  • The reviewer knows what they’re talking about, but you think that a correction would hurt the overall contribution. I am often accused of writing in an unscholarly or casual way. In a philosophy journal that accepted my paper for publication, one reviewer was very adamant that jokes are not allowed in philosophy articles. I get that. But I also write using humor, which I think is useful for handling topics that can otherwise become boring or feel like drudgery. There is no rule that says that an author, in response to reviews, cannot say something like, “I understand Reviewer 2’s suggestion that ____, but I worry that following said suggestion will do more harm than good.”

Two: You Can Incorporate The Suggestion(s)

In most cases, this is the option that I would recommend to a scholar—especially if the scholar is at the beginning of their career or new to publishing. Of the many thousand suggestions that I have followed in my books or articles, only once or twice have I felt like my writing had not improved. In order to incorporate suggestions, it might be necessary to take a break to settle down after reading a review. It may take a few days before you are able to read the review without becoming defensive. However, this might be a problem specific to me!

As a young professor, I once read the results of a review and became furious. I went for a run during which I repeated versions of the phrase “what do they know” out loud and to myself. Then I forgot about it for a few days. When I returned to the review, it wasn’t nearly as threatening as I had remembered. The reviewers, it seemed, had offered helpful and balanced reviews of the work I had submitted. I made their corrections and, later, realized that I better understood the publishing process, my discipline, basic writing style, basic formatting style, and so on. In other words, incorporating suggestions did not only improve that one contribution; it also improved my writing and my perspective.

Three: You Can Abandon The Project/Your Career

I am only partially joking with this final suggestion. I believe that any article/project/book is capable of being rehabilitated for publication. I mean that. But as an author you have to decide if you are willing to put in the work (or pay the fee) in order to see it through to publication. 

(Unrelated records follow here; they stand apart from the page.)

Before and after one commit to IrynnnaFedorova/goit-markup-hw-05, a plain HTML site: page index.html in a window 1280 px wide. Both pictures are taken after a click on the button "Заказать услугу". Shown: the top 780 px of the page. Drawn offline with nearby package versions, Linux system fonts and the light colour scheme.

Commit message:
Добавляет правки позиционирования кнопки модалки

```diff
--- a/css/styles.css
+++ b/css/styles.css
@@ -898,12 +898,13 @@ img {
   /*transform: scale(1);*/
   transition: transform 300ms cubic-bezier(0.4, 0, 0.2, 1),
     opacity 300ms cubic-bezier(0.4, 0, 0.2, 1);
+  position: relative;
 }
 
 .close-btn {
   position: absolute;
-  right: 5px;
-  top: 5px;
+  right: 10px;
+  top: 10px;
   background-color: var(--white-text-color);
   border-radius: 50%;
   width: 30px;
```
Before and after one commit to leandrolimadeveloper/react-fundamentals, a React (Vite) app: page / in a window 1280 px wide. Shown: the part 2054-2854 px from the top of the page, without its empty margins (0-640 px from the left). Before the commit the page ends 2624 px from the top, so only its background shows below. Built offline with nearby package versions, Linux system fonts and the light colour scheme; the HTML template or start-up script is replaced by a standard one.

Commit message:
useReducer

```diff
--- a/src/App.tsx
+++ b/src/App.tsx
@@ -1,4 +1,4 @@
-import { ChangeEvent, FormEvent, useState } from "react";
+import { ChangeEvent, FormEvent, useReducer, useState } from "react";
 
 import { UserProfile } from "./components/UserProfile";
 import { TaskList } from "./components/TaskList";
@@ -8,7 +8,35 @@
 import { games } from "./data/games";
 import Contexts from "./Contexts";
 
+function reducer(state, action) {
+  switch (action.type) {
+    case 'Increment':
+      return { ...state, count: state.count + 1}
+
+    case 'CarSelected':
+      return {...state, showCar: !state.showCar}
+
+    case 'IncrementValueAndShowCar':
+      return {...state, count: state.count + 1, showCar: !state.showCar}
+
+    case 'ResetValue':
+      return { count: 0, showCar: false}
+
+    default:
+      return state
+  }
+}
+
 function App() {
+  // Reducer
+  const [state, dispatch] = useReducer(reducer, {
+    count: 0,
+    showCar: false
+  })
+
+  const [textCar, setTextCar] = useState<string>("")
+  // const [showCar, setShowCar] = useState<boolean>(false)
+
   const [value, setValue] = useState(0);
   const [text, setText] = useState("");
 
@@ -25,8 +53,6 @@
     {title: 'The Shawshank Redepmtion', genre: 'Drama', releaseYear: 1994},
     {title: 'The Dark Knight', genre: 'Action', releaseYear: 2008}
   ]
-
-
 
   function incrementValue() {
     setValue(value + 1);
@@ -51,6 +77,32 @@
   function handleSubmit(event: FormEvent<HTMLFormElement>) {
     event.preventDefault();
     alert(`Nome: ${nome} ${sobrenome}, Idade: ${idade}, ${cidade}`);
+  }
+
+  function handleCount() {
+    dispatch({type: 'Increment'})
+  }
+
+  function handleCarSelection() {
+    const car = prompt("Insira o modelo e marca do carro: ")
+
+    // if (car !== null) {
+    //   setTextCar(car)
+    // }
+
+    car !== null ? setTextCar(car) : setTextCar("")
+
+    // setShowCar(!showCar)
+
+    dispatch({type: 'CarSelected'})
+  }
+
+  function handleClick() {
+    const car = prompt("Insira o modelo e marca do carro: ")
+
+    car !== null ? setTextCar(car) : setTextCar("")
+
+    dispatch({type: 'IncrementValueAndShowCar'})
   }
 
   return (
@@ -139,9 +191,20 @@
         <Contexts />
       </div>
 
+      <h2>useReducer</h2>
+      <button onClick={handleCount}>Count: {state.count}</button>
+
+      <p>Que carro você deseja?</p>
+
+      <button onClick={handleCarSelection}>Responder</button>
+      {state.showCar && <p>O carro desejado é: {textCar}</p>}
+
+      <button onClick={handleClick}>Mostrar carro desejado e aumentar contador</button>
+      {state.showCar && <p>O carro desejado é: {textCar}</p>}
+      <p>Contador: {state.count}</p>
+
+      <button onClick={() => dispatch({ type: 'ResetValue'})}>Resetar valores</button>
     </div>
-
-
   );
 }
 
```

At the beginning of your career, your books and articles will probably require a lot of rehab before they're ready for the press. This is to be expected. Everybody goes through this. By going through the process, you are learning and growing as a scholar. I sincerely believe that anybody can survive this process and see a project through to publication. I do not, however, believe that doing so is in every scholar's best interests. You will have to decide that for yourself. Poor reviews might be a sign that a significant change needs to be made to how you conduct research, what you write about, and so on.

I would estimate that about a third of my articles and books have been abandoned. A few of these were rejected by journals/publishers. Others—particularly more recently—didn’t need the reviews at all: I decided myself that I didn’t have the time/patience/interest to take those projects where I felt they needed to go. Consequently, I have a rather large digital refuse pile. But I like this as a sign of where my creativity had taken me, and where my discernment kept me from getting lost.